Whereas restaurants have the possibility for takeaway, and shops, which already offer online sales, are expected to be allowed a click-and-collect service starting February 10 in the Netherlands, bars have been closed since October 14 with very limited options to diversify.
“It’s always the bars that come last”, says Max de Witte, owner of Groningen’s “De Graanrepubliek” literature café-bar, about the new lockdown extension. “The only guy doing anything (for us) is Merlijn (Merlijn Poolman, Groningen’s night mayor) and he’s doing it from the passion of his heart”, he continues, referring to the Local Legends campaign, an ongoing GoFundMe effort involving the possibility for patrons to support more than 70 bars and music venues in the Netherlands and abroad.
Working with platforms like Thuisbezorgd, “even though the profit would be minimum”, is now on the cards for Max who has been waiting over 8 weeks for his TVL subsidy . This latest subsidy, however, only covers 1/8 of the revenue loss for the last quarter of 2020.
“People working from home don’t understand what it’s like for business owners- they think we’re getting funds from the government, but it’s just not enough”, says Sharon Doelwijt, co-owner of Le Petit Théâtre, an alcohol-licensed cultural events business in Groningen.
“I take it one day at a time”, she says about the psychological toll of trying to get by despite limited funds and official support. Nevertheless, she looks forward to the future, planning music events for the end of April, and a poems and songs recording for Valentine’s Day. “I need to focus on the positive things, because I can’t solve the financial problems”, she says.

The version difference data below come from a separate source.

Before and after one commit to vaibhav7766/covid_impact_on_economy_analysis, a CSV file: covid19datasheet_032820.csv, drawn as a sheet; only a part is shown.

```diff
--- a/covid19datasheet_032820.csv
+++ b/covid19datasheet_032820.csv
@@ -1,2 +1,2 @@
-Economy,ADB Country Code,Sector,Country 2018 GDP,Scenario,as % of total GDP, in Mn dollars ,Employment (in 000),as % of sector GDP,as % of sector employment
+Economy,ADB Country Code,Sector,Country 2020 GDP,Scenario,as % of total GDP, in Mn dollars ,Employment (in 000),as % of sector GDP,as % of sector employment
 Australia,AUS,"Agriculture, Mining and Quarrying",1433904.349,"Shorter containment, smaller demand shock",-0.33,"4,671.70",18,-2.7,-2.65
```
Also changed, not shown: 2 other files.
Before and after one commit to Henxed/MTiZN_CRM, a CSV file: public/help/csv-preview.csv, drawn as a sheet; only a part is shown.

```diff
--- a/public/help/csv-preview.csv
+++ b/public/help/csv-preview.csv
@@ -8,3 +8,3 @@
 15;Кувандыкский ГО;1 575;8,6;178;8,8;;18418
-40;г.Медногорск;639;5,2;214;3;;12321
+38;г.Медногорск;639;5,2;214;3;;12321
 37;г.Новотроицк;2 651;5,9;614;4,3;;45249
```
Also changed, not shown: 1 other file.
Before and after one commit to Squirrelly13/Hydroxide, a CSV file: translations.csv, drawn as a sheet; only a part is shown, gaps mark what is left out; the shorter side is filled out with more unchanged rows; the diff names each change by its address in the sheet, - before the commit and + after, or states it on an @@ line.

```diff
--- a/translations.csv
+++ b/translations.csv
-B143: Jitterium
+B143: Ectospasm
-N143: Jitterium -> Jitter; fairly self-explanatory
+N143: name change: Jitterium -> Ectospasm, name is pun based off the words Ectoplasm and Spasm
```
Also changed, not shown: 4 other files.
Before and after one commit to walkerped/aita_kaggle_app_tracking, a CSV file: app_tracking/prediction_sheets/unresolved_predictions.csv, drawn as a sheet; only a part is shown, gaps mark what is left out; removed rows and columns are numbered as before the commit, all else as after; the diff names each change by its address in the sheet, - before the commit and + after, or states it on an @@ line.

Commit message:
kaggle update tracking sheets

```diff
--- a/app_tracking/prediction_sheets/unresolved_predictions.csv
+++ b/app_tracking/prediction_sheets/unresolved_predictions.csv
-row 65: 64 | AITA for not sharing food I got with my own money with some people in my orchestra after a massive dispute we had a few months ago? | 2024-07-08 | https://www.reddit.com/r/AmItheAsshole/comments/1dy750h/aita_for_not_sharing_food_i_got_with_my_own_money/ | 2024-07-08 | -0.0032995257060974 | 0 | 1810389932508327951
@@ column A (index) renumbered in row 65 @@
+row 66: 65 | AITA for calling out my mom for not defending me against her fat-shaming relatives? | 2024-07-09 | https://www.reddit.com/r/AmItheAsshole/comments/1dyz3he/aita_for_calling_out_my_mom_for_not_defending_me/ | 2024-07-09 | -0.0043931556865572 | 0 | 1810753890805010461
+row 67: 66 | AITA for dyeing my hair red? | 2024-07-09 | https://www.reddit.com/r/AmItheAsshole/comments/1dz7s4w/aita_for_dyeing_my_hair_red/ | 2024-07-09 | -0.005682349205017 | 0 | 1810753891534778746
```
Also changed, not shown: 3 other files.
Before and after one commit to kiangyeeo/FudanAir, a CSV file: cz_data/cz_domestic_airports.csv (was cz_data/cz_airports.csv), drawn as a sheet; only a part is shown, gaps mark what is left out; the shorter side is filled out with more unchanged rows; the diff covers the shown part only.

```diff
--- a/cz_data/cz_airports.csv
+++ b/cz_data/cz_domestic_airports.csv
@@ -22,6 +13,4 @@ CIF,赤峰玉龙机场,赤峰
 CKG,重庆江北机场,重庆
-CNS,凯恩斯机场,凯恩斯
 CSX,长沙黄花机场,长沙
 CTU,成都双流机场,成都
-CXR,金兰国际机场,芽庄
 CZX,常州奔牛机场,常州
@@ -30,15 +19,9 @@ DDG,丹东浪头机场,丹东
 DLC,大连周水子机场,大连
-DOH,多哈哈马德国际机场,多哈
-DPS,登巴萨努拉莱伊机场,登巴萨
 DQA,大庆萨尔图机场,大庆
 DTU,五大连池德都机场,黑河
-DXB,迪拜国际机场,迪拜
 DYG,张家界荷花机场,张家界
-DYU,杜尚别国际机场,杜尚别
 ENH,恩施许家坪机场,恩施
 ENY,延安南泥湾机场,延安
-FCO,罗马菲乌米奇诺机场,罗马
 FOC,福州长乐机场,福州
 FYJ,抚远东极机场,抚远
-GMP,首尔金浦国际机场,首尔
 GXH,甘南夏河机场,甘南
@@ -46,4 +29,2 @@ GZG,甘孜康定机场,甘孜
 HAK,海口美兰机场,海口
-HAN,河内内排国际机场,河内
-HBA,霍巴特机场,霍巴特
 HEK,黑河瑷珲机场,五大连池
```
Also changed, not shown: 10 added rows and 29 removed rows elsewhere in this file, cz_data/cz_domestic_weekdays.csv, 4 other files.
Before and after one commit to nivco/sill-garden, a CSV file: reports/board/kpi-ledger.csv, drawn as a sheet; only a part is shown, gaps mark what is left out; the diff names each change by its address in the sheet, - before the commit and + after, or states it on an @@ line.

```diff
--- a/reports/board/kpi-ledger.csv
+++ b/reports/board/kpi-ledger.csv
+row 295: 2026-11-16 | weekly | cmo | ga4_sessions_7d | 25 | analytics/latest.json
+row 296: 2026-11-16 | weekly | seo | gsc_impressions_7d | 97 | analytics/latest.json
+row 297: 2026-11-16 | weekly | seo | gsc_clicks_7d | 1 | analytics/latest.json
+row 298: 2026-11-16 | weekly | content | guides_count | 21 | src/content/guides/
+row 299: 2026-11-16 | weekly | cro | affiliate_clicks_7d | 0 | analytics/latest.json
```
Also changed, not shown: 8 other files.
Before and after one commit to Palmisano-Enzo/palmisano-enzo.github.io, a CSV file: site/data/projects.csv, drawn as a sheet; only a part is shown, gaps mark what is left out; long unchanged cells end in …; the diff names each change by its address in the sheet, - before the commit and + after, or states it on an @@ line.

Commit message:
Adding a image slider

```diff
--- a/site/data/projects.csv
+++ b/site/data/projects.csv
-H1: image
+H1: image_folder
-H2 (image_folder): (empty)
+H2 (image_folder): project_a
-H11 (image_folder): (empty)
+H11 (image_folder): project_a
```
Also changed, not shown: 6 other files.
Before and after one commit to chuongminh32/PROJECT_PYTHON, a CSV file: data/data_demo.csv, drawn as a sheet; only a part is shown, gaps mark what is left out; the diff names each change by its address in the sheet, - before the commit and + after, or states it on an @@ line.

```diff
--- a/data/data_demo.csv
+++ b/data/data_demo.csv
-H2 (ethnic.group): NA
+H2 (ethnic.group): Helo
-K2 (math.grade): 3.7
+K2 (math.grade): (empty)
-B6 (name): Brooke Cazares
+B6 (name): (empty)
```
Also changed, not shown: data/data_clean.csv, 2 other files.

Le Petit Théâtre is currently doing food-takeway on Fridays and will soon be selling cake and coffee-to-go from Thursdays to Sundays.